The Prize – a Cautionary Tale
by Doreen Hopwood
It caught her eye
whilst passing by,
glowing and glimmering
in the shimmering sun.
With thoughts of riches
and granted wishes,
the Goddess of greed
planted Her seed.
She lay along the mossy bank,
dipped her hand and deeply drank,
gazing at the wondrous jewel
nestling in the deep, dark pool.
Discarding shoes, she waded in,
legs brushing weeds and fishy fins,
she slipped and slid on slippery stones,
reaching down to depths unknown.
So intent was she,
she did not see
the sly and wanton faces
treacherously hid in secret places.
Her questing hand, prize secured,
found too late it had been lured
by evil means to a watery snare,
planned and laid with deadly care.
Down and down they pulled their net,
'til the swirling darkness, cold and wet,
swiftly changed from shade to light,
a whirlpool of colour, bubbling bright.
They dragged her by her billowing hair,
faster and faster, she knew not where,
until at last there loomed in view
aqueous turrets of many hues.
As coral gates opened wide,
they rushed their victim deep inside,
where seated on a golden chair
The Queen of the Sidhe ruled her lair.
Weaving spells on her magic loom,
sealing fates and planning doom,
she raised her lovely faery head
and in ringing tones sternly said...
'Another human wretch I spy,

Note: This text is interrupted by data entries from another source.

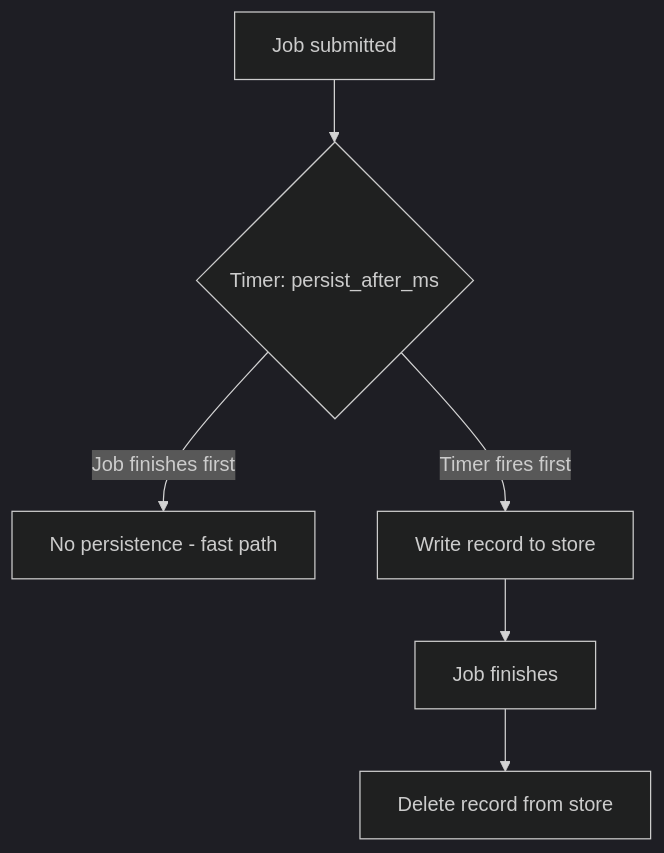
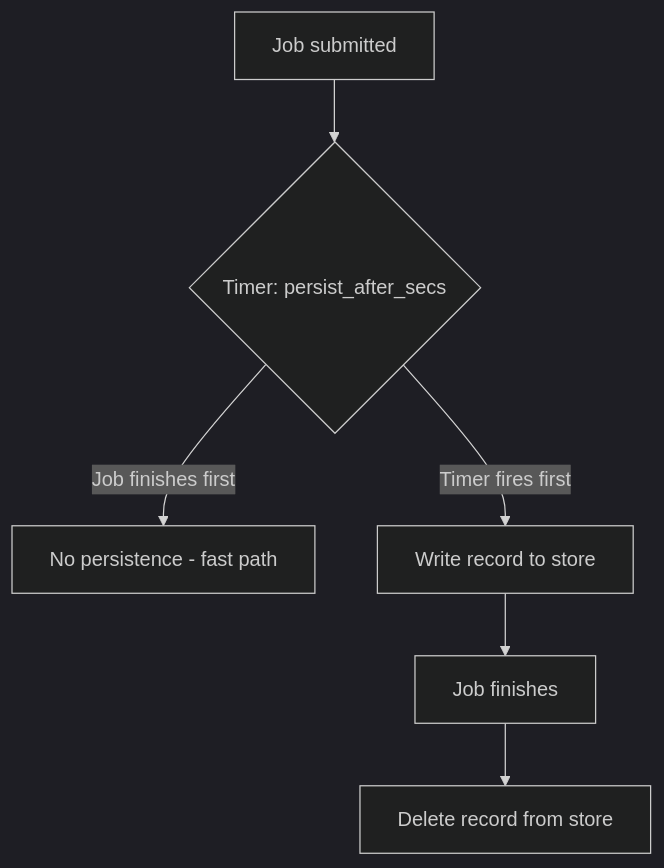
One commit to ecmwf/bits-broker changed the eighth of 9 diagrams in docs/src/data-flow.md. Above: the diagram before and after it, drawn with Mermaid (dark theme). The commit also changed 11 other files, not shown here.

````diff
--- a/docs/src/data-flow.md
+++ b/docs/src/data-flow.md
@@ -221,8 +221,8 @@
 ```mermaid
 flowchart TD
-    A[Job submitted] --> B{Timer: persist_after_ms}
+    A[Job submitted] --> B{Timer: persist_after_secs}
     B -->|Job finishes first| C[No persistence - fast path]
     B -->|Timer fires first| D[Write record to store]
     D --> E[Job finishes]
     E --> F[Delete record from store]
 ```
````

another fool prepared to die!
How often must the tale be told?
All that glitters is not gold!'